Gray was arrested last year and died during a police transport to jail. Prosecutors said his neck was broken after officers bound his hands and feet and put him in the back of the police van without a seatbelt.
Goodson, who drove the van and was accused of deliberately giving Gray a “rough ride” to teach him a lesson, was charged with six crimes, including a charge of second-degree depraved-heart murder. He was acquitted on all counts.
“The state failed to prove the defendant knew or should have known that Mr. Gray needed medical care,” the judge said.
“Unlike in a shooting or a stabbing, or a car accident, this injury manifests itself internally,” Williams said, citing conflicting testimony from medical experts. “If the doctors weren’t clear, how would a person without medical training know?”
The judge also said the state failed to prove Goodson gave Gray a “rough ride.”
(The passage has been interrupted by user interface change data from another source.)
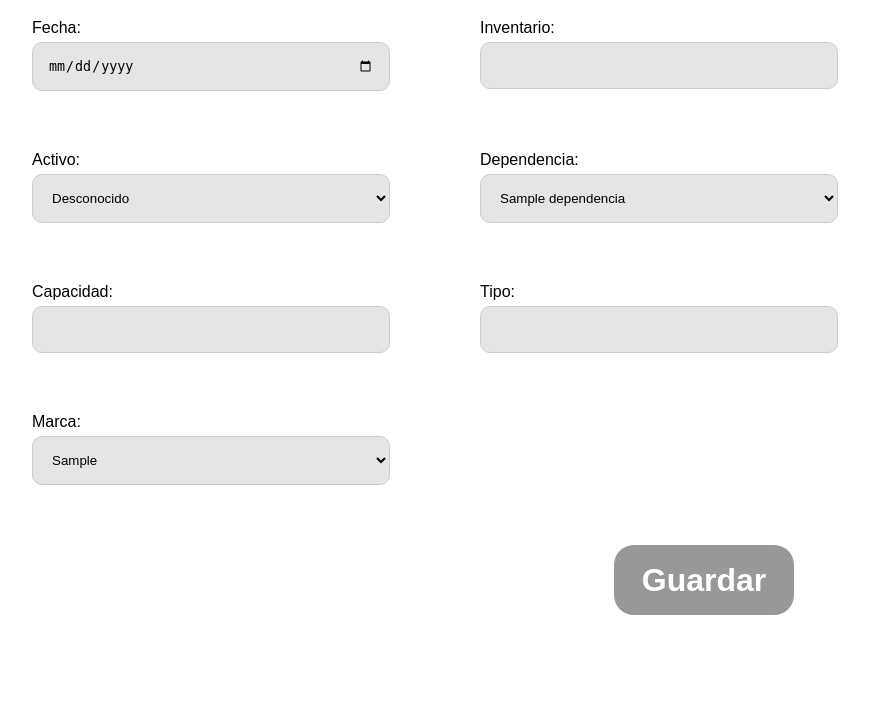
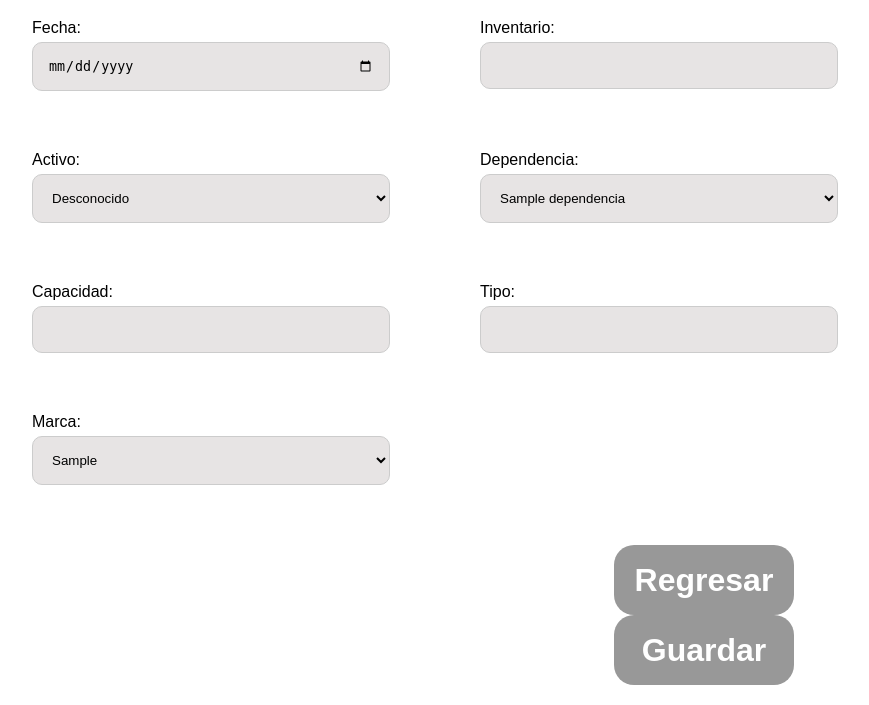
Before and after one commit to DonKatsun/sirit, a Django app: page /almacenamiento/new/ in a window 1280 px wide. Shown: the part 139-844 px from the top of the page, without its empty margins (160-1029 px from the left). Before the commit the page ends 754 px from the top, so only its background shows below. Run offline with Django 5.2, Linux system fonts and the light colour scheme; a user stored in the database is signed in; tables that the repository leaves empty hold one stand-in row (values such as "Sample post").

Commit message:
estilachos

```diff
--- a/main/templates/almacenamientos/almacenamiento_form.html
+++ b/main/templates/almacenamientos/almacenamiento_form.html
@@ -45,7 +45,7 @@
             box-sizing: border-box; /* Incluir el padding en el cálculo del ancho */
         }
 
-        button[type="submit"] {
+        button {
             width: 20%;
             height: 70px;
             font-size: 2em;
@@ -59,7 +59,7 @@
             cursor: pointer;
         }
 
-        button[type="submit"]:hover {
+        button:hover {
             background-color: #e7e4e4;
             color: #000;
             border: 2px solid black;
@@ -76,7 +76,15 @@
             {{ field }}
         </div>
         {% endfor %}
+        <button type="button" onclick="goBack()">Regresar</button>
         <button type="submit">Guardar</button>
+
     </form>
+
+    <script>
+        function goBack() {
+            window.history.back();
+        }
+    </script>
 </body>
 </html>
```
“The state had a duty to show the defendant corruptly failed in his duty, not just that he made a mistake,” the judge said.
Goodson, who faced the most serious charges of all the officers involved in the arrest and transport of Gray, is the third officer to win an acquittal. Officers Edward Nero and William Porter also avoided liability in their trials earlier this year.